First, seat height is one of the most important. If you can’t reach the pedals, how are you going to ride the bike? To make sure your saddle is set to the right height, sit on your bike and put your foot at the farthest point of the pedal stroke. With your foot is at this point and level with the ground, your leg should be just short of fully extended. This way, you aren’t over reaching for the pedal, but at the same time, not eliminating some of the range of motion in your hip by not having the pedal far enough away.
The second thing I’d like to look at is stand over height, which can tie in a little bit to saddle height. If you stand on the ground with the bike between your legs, you should be able to actually stand over it. If the top tube is too tall to stand over, the bike may be a bit too tall for you.
The reach from the saddle to the handle bars is the next thing I’d like to touch on. If your bars are too close, or too far away, your bike is going to be pretty uncomfortable, especially when you are riding for a long time. Ideally, when your hands are on the brake hoods, your elbows should be able to be slightly bend and your shoulders should not be rounded forward. This way, you aren’t straining your whole upper body in order to grab the handle bars when you ride, which can put a lot of unwanted stress on your arms and neck.
The last thing I’d like to touch on is the handle bar height. Now, this is a factor that changes from person to person and has a lot to do with the rider’s flexibility and willingness to get aggressive or relaxed. The lower the drop is from the saddle to the bars, the lower your body will be on the bike, and the more crouched over you will be sitting. Due to flexibility differences, some rides can get into more aggressive positions than others. While a lower position is more aerodynamic and usually allows for better handling, it can be more uncomfortable than sitting up higher in a more relaxed position. It all comes back to personal preference.
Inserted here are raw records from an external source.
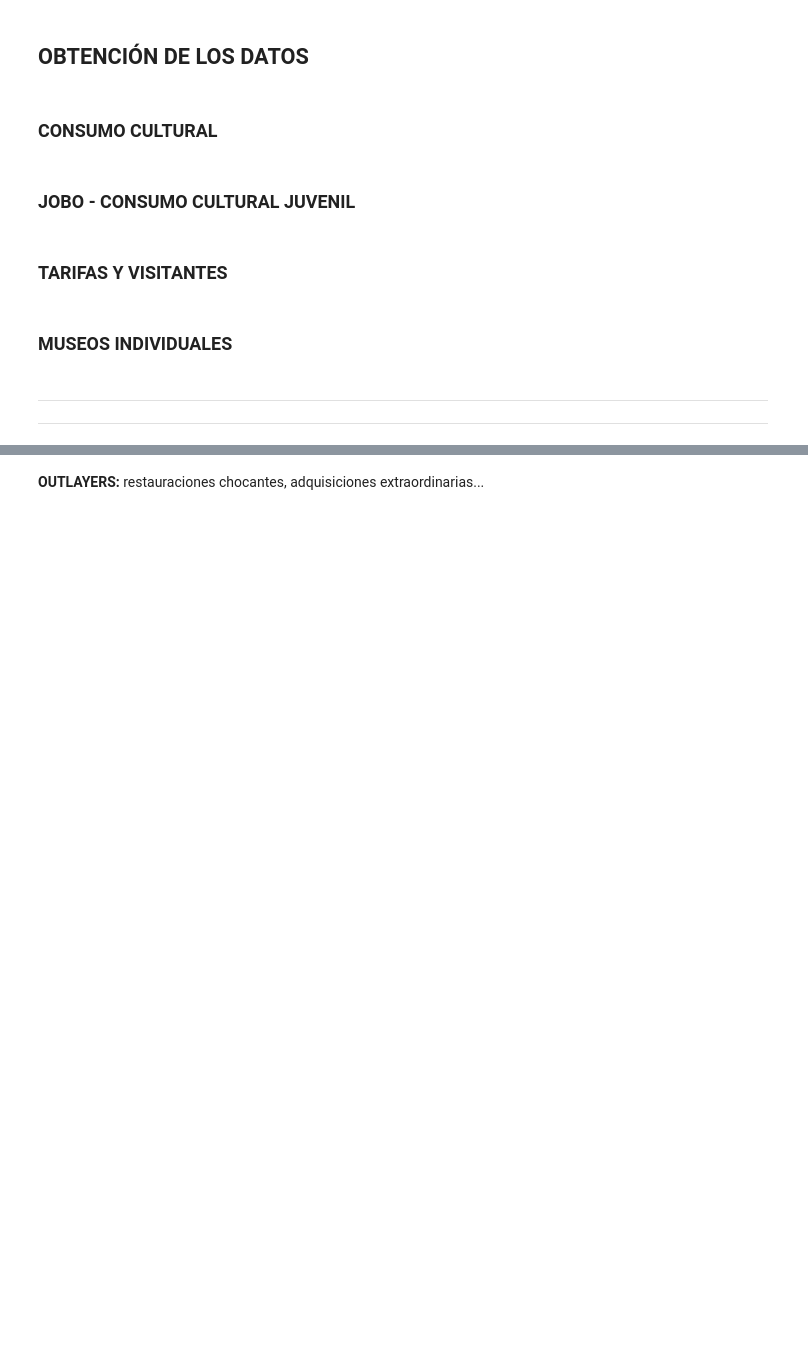
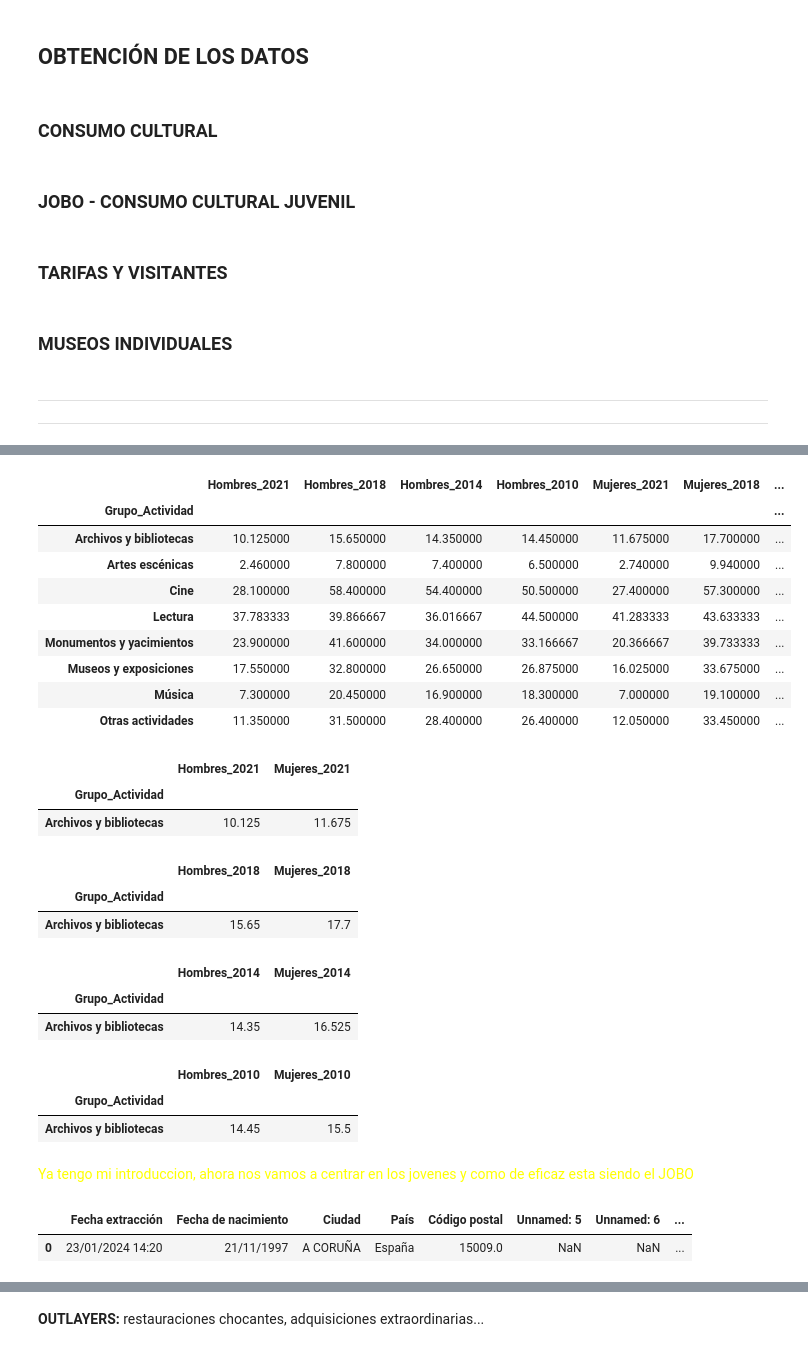
Before and after one commit to pgf3712/EDA_Madrid_Museums, a Jupyter notebook: 3-EDA_DESAROLLO.ipynb, the cells around one changed output, grey strips where cells are left out. Cells and saved outputs as stored; diff of their text form; code cells hidden in the pictures; blank space fills up the shorter version.

```diff
--- a/3-EDA_DESAROLLO.ipynb
+++ b/3-EDA_DESAROLLO.ipynb
@@ -79,0 +167,23 @@ thyssen = pd.read_csv("./datos/MUSEOS_INDIVIDUALES/museo_thyssen_bornemisza_visi
+# %%
+def categorize_activity(activity):
+    if 'museos' in activity.lower() or 'exposiciones' in activity.lower() or 'galerías de arte' in activity.lower():
+        return 'Museos y exposiciones'
+    elif 'monumentos' in activity.lower() or 'yacimientos' in activity.lower():
+        return 'Monumentos y yacimientos'
+    elif 'biblioteca' in activity.lower() or 'archivos' in activity.lower():
+        return 'Archivos y bibliotecas'
+    elif 'libros' in activity.lower() or 'lectores' in activity.lower():
+        return 'Lectura'
+    elif 'teatro' in activity.lower() or 'ópera' in activity.lower() or 'zarzuela' in activity.lower() or \
+         'ballet' in activity.lower() or 'danza' in activity.lower() or 'circo' in activity.lower():
+        return 'Artes escénicas'
+    elif 'conciertos' in activity.lower():
+        return 'Música'
+    elif 'cine' in activity.lower():
+        return 'Cine'
+    else:
+        return 'Otras actividades'
+
+
+datos_museos_3['Grupo_Actividad'] = datos_museos_3['Unnamed: 0'].apply(categorize_activity)
+datos_museos_3.head(1)
@@ -79,0 +193,53 @@ thyssen = pd.read_csv("./datos/MUSEOS_INDIVIDUALES/museo_thyssen_bornemisza_visi
+# %%
+numeric_columns = ['Hombres_2021', 'Hombres_2018', 'Hombres_2014', 'Hombres_2010', 'Mujeres_2021', 'Mujeres_2018', 'Mujeres_2014', 'Mujeres_2010']
+
+datos_museos_3[numeric_columns] = datos_museos_3[numeric_columns].astype(float)
+
+grouped_data = datos_museos_3.groupby('Grupo_Actividad')[numeric_columns].mean()
+grouped_data
+# %% [output]
+|  | Hombres_2021 | Hombres_2018 | Hombres_2014 | Hombres_2010 | Mujeres_2021 | Mujeres_2018 | ... |
+| Grupo_Actividad |  |  |  |  |  |  | ... |
+| Archivos y bibliotecas | 10.125000 | 15.650000 | 14.350000 | 14.450000 | 11.675000 | 17.700000 | ... |
+| Artes escénicas | 2.460000 | 7.800000 | 7.400000 | 6.500000 | 2.740000 | 9.940000 | ... |
+| Cine | 28.100000 | 58.400000 | 54.400000 | 50.500000 | 27.400000 | 57.300000 | ... |
+| Lectura | 37.783333 | 39.866667 | 36.016667 | 44.500000 | 41.283333 | 43.633333 | ... |
+| Monumentos y yacimientos | 23.900000 | 41.600000 | 34.000000 | 33.166667 | 20.366667 | 39.733333 | ... |
+| Museos y exposiciones | 17.550000 | 32.800000 | 26.650000 | 26.875000 | 16.025000 | 33.675000 | ... |
+| Música | 7.300000 | 20.450000 | 16.900000 | 18.300000 | 7.000000 | 19.100000 | ... |
+| Otras actividades | 11.350000 | 31.500000 | 28.400000 | 26.400000 | 12.050000 | 33.450000 | ... |
+# %%
+datos_museos_2021 = grouped_data[['Hombres_2021', 'Mujeres_2021']]
+datos_museos_2021.head(1)
+# %% [output]
+|  | Hombres_2021 | Mujeres_2021 |
+| Grupo_Actividad |  |  |
+| Archivos y bibliotecas | 10.125 | 11.675 |
+# %%
+datos_museos_2018 = grouped_data[['Hombres_2018', 'Mujeres_2018']]
+datos_museos_2018.head(1)
+# %% [output]
+|  | Hombres_2018 | Mujeres_2018 |
+| Grupo_Actividad |  |  |
+| Archivos y bibliotecas | 15.65 | 17.7 |
+# %%
+datos_museos_2014 = grouped_data[['Hombres_2014', 'Mujeres_2014']]
+datos_museos_2014.head(1)
+# %% [output]
+|  | Hombres_2014 | Mujeres_2014 |
+| Grupo_Actividad |  |  |
+| Archivos y bibliotecas | 14.35 | 16.525 |
+# %%
+datos_museos_2010 = grouped_data[['Hombres_2010', 'Mujeres_2010']]
+datos_museos_2010.head(1)
+# %% [output]
+|  | Hombres_2010 | Mujeres_2010 |
+| Grupo_Actividad |  |  |
+| Archivos y bibliotecas | 14.45 | 15.5 |
+# %% [markdown]
+<span style="color: yellow">Ya tengo mi introduccion, ahora nos vamos a centrar en los jovenes y como de eficaz esta siendo el JOBO</span>
+# %%
+jobo_usuarios_2023.head(1)
+# %% [output]
+|  | Fecha extracción | Fecha de nacimiento | Ciudad | País | Código postal | Unnamed: 5 | Unnamed: 6 | ... |
+| 0 | 23/01/2024 14:20 | 21/11/1997 | A CORUÑA | España | 15009.0 | NaN | NaN | ... |
```
Also changed, not shown: parts of 36 cells of this notebook, 2 other files.
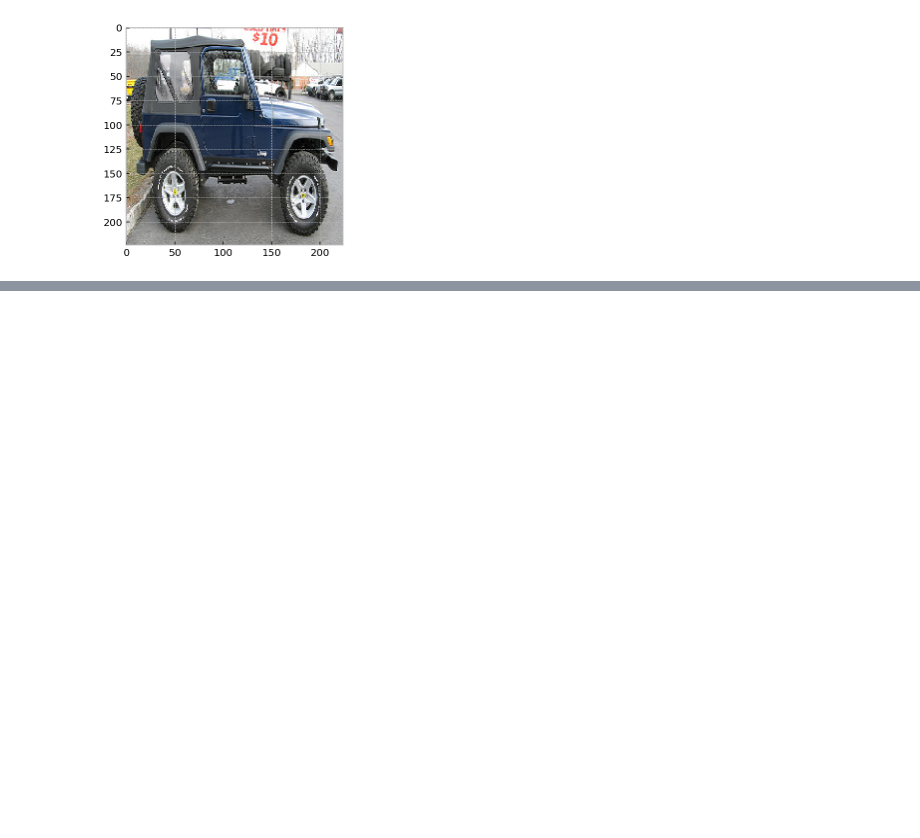
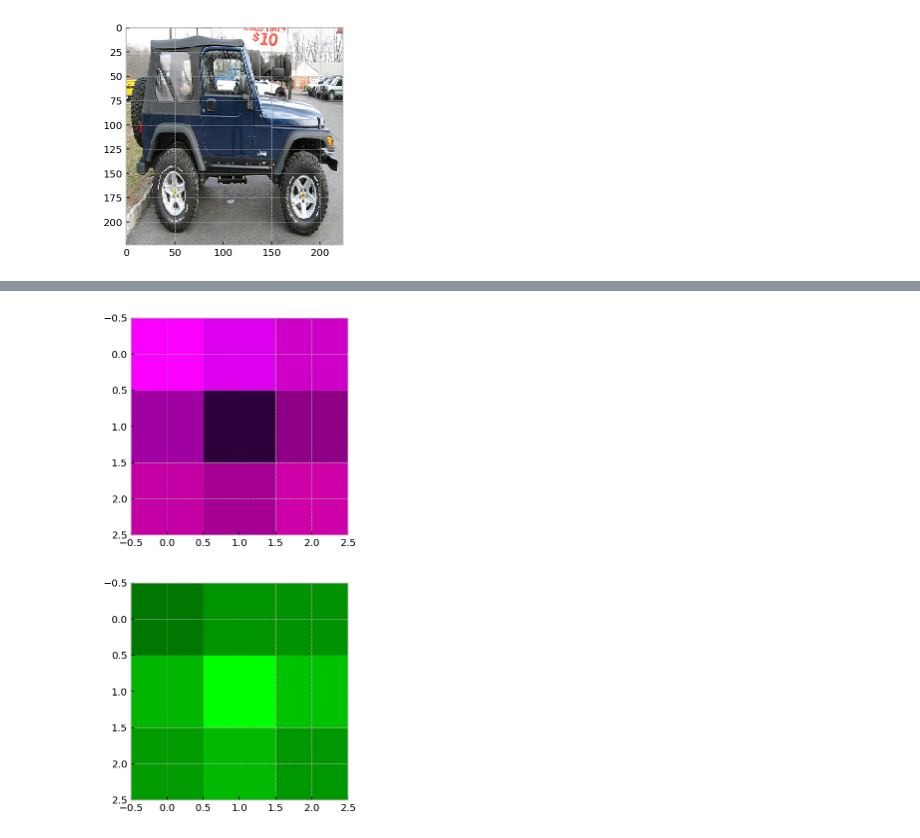
Before and after one commit to maraur/DAT340, a Jupyter notebook: Assignment 5/Code.ipynb, the cells around one changed output, grey strips where cells are left out. Drawn from its saved outputs; the diff is of its cells as text; code cells hidden in the pictures; blank space fills up the shorter version.

```diff
--- a/Assignment 5/Code.ipynb
+++ b/Assignment 5/Code.ipynb
@@ -213,0 +270,8 @@ Epoch 10/10
+# %%
+plt.imshow(kernel_image(vggmodel.get_weights()[0], 15, True))
+plt.show()
+plt.imshow(kernel_image(vggmodel.get_weights()[0], 15, False))
+plt.show()
+# %% [output]
+[figure, added]
+[figure, added]
```
Also changed, not shown: parts of 14 cells of this notebook.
I hope this helps you make sure you have your bike set up in a position that is right for you!